### AIM OF THE TASK
Please copy out all lines of the entries that contain the word "Dylan".

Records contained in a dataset
========================================

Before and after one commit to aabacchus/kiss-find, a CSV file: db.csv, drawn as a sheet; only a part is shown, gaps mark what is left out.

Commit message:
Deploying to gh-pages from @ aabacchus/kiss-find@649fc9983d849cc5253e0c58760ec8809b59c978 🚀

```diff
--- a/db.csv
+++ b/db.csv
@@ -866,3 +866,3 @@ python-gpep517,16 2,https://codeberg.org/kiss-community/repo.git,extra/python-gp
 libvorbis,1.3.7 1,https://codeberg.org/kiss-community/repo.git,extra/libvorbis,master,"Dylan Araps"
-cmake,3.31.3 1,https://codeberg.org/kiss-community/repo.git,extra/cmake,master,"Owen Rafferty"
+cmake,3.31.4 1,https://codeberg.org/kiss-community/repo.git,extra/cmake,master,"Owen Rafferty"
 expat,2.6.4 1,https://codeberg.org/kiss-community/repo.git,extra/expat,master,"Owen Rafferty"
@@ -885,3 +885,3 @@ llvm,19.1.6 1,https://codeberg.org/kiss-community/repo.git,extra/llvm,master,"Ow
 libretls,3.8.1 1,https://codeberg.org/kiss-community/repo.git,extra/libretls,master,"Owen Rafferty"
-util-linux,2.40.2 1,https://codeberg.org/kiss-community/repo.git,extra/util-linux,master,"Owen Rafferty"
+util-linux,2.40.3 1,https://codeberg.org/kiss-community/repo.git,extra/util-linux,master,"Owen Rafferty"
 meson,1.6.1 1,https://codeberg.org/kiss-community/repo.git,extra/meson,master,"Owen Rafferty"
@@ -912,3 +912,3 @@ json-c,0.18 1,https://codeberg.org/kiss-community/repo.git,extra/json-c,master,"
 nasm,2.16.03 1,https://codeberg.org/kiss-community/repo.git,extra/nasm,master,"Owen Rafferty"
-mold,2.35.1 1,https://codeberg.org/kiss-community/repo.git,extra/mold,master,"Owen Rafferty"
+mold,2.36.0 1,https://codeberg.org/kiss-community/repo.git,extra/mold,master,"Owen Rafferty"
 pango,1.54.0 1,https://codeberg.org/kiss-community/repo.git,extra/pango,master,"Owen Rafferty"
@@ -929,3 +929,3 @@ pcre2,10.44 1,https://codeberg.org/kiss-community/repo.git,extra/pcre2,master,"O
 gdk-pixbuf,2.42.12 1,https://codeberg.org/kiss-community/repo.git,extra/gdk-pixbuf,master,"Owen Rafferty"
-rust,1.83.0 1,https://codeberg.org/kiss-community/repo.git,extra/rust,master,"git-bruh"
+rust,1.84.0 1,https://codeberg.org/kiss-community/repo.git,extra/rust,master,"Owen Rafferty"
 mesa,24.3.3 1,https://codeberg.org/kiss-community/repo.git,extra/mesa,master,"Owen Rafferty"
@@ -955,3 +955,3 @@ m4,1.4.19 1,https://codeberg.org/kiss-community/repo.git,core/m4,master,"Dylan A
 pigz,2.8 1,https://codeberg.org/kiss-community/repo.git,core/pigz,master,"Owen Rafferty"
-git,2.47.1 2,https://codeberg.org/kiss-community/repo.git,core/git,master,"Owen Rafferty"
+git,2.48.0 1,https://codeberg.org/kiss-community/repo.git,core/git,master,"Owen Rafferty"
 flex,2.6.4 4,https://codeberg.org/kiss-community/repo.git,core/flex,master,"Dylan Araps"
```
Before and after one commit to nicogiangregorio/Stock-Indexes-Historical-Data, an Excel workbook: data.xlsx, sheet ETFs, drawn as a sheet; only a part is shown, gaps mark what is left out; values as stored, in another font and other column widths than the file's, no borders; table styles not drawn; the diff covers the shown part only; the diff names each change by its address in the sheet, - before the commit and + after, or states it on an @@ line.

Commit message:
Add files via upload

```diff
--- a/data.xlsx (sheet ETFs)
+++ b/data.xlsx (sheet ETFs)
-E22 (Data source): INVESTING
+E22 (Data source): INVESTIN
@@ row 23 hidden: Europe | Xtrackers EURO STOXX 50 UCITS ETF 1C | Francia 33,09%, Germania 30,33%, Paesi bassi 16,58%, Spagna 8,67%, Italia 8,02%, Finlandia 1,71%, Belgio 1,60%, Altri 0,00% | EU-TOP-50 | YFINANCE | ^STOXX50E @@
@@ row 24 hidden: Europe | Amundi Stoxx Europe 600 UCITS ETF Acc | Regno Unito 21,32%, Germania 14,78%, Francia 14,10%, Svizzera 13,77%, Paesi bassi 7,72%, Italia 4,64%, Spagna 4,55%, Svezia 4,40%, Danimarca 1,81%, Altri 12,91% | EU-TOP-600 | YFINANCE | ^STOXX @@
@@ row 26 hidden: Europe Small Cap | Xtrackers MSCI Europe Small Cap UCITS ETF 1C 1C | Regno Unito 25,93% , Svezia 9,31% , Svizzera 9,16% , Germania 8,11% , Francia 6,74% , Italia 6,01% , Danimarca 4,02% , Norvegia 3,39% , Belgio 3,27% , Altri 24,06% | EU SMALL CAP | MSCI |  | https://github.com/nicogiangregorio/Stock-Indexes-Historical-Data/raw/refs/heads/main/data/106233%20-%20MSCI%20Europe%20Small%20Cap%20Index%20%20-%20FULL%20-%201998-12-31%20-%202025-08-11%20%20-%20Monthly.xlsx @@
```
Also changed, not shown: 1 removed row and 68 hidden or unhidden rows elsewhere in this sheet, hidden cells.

========================================

### RESULT OF THE EXERCISE
 libvorbis,1.3.7 1,https://codeberg.org/kiss-community/repo.git,extra/libvorbis,master,"Dylan Araps"
@@ -955,3 +955,3 @@ m4,1.4.19 1,https://codeberg.org/kiss-community/repo.git,core/m4,master,"Dylan A
 flex,2.6.4 4,https://codeberg.org/kiss-community/repo.git,core/flex,master,"Dylan Araps"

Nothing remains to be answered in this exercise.